Market Research PR: How the Numbers Stack Up
As we’re talking about market research, let’s start with a few questions: Do you know what market research is? Do you know why it’s an important part of your public relations strategy? And do you have any idea what impact market research for PR can have on your public relations campaigns?
If the answer is no, good news. Because we’re going to deep dive into the specifics of how market research can help PR campaigns. But before we do, let’s take a look at the broader picture.
What exactly is market research?
Put simply, market research is the process of gathering, analysing and interpreting information about a specific market. It’s an essential activity for businesses to innovate and stay competitive.
From focus groups and surveys to product testing and interviews, there are various ways to gather information, which can provide valuable insight for your business.
It can help you:
- Test the viability of new products or services
- Identify opportunities for growth
- Stay on top of the latest trends
- Monitor the competition
- Ascertain your customers wants and needs.
In addition to the above, specific market research for PR can shape your public relations activity. But before we look at how and why, let’s also look at a definition of PR.
Marketing company CoSchedule defines public relations as ‘the actions a business or organisation takes to shape perceptions of its brand and develop relationships with its customer base, target audience, partners, and other important stakeholders.’
What better way to build positive relationships than by listening to your audience, understanding their wants and needs, and acting on what you hear?

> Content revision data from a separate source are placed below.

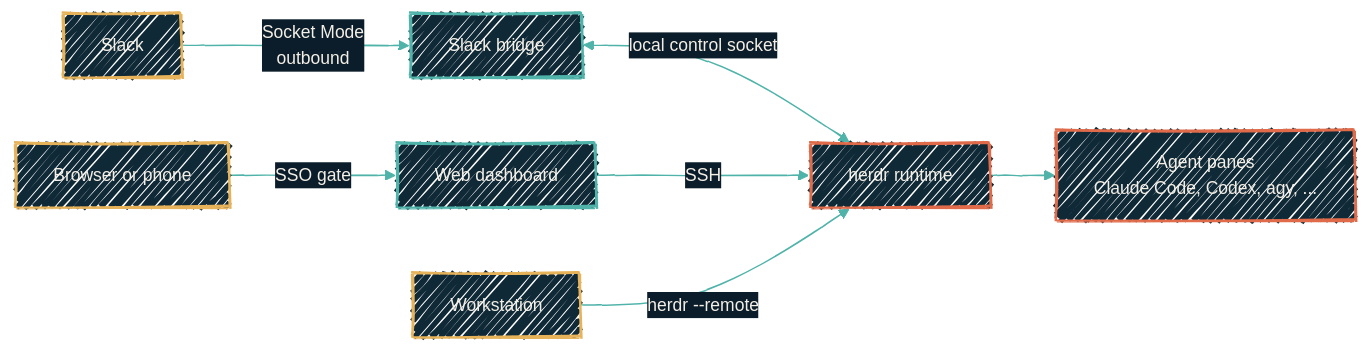
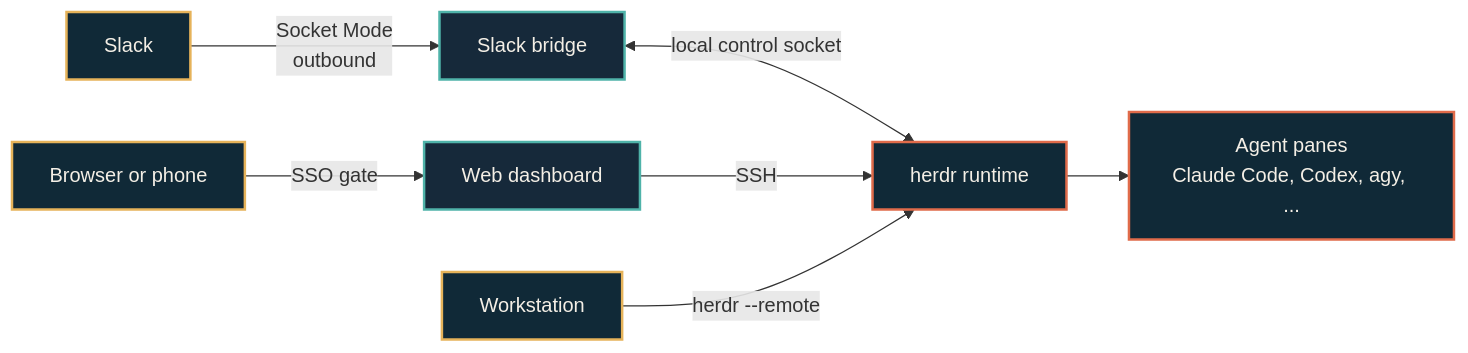
Before and after one commit to dryvist/docs: the diagram in autonomous-agents/herdr.mdx, drawn with Mermaid. The commit also changed 116 other files, not shown here.

````diff
--- a/autonomous-agents/herdr.mdx
+++ b/autonomous-agents/herdr.mdx
@@ -24,19 +24,25 @@
 ```mermaid
-%%{init:
-  {'theme':'base','look':'handDrawn','themeVariables':{'fontFamily':'Geist','fontSize':'14px','primaryColor':'#102937','primaryTextColor':'#F4EFE6','primaryBorderColor':'#4FB3A9','lineColor':'#4FB3A9','secondaryColor':'#0B1D2A','tertiaryColor':'#1A2A38','clusterBkg':'rgba(79,179,169,0.08)','clusterBorder':'#4FB3A9'}}}%%
-  flowchart LR
+%%{init: {"theme":"base","look":"handDrawn","themeVariables":{"primaryColor":"#123a36","primaryTextColor":"#f4efe6","primaryBorderColor":"#4fb3a9","lineColor":"#4fb3a9","secondaryColor":"#0b1d2a","tertiaryColor":"#16293a","clusterBkg":"#08151f","clusterBorder":"#4fb3a9","fontFamily":"'Geist Sans', system-ui, -apple-system, BlinkMacSystemFont, 'Segoe UI', Roboto, sans-serif","fontSize":"14px"}}}%%
+flowchart LR
+  classDef src fill:#16293a,stroke:#e06b4a,stroke-width:2px,color:#f4efe6;
+  classDef ai fill:#16293a,stroke:#e06b4a,stroke-width:2px,color:#f4efe6;
+  classDef gate fill:#16293a,stroke:#e06b4a,stroke-width:2.5px,color:#f4efe6;
+  classDef hop fill:#16293a,stroke:#4fb3a9,stroke-width:2px,color:#f4efe6;
+  classDef host fill:#16293a,stroke:#4fb3a9,stroke-width:2px,color:#f4efe6;
+  classDef sink fill:#16293a,stroke:#f4efe6,stroke-width:2px,color:#f4efe6;
+  classDef auto fill:#16293a,stroke:#f4efe6,stroke-width:1.5px,color:#f4efe6;
+  classDef external fill:#16293a,stroke:#e6b35a,stroke-width:2px,color:#f4efe6;
   Slack[Slack] -->|Socket Mode<br>outbound| Bridge[Slack bridge]
   Browser[Browser or phone] -->|SSO gate| Dash[Web dashboard]
   Bridge <-->|local control socket| Runtime[herdr runtime]
   Dash -->|SSH| Runtime
   Runtime --> Panes[Agent panes<br>Claude Code, Codex, agy, ...]
   Laptop[Workstation] -->|herdr --remote| Runtime
 
   classDef ext  fill:#102937,stroke:#E6B35A,stroke-width:2px,color:#F4EFE6;
-  classDef hop  fill:#102937,stroke:#4FB3A9,stroke-width:2px,color:#F4EFE6;
   classDef core fill:#102937,stroke:#E06B4A,stroke-width:2px,color:#F4EFE6;
 
   class Slack,Browser,Laptop ext;
   class Bridge,Dash hop;
   class Runtime,Panes core;
 ```
````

This is where market research and PR come together.
Every organisation, no matter its size, depends on its reputation for survival.
Bad reviews, unfavourable feedback and negative press coverage are kryptonite to brands, particularly in the age of social media, where bad news moves faster than a TikTok trend.
The good news is market research can help keep the brand love rolling in. And it doesn’t have to be flashy, expensive, or complicated.
Let’s look at two ways you can use market research to support your public relations strategy.
1. Brand Perception Surveys
A brand perception survey is a painless and cost-effective way to help you figure out what people think of your business and how it stacks up against the competition.
Some of the key questions to ask include:
- When you think of [the brand], what comes to mind?
- What feelings do you experience when you think of [the brand]?
- How would you describe your level of emotional attachment to [the brand]?
- How would you describe [the brand] to a friend?
- How would you describe your last experience with [the brand]?
- On a scale of 1-10, how likely are you to recommend [the brand] to a friend or colleague?
The results can help you resolve the gap between how you want people to feel about your brand and how they actually feel.
2. Social media monitoring
A subset of market research, social media monitoring is the process of identifying and analysing mentions of your brand on social media platforms, forums, and websites. It gives you a real-time glimpse into what people are saying about you – whether good and bad.
In the digital age, where people can share opinions at the click of a button, this is invaluable – particularly when it comes to crisis management.
Why? The ability to track the news cycle around your brand 24/7 means you can get ahead of an impending crisis. Armed with this insight, you can avoid, or at the very least, mitigate the fallout.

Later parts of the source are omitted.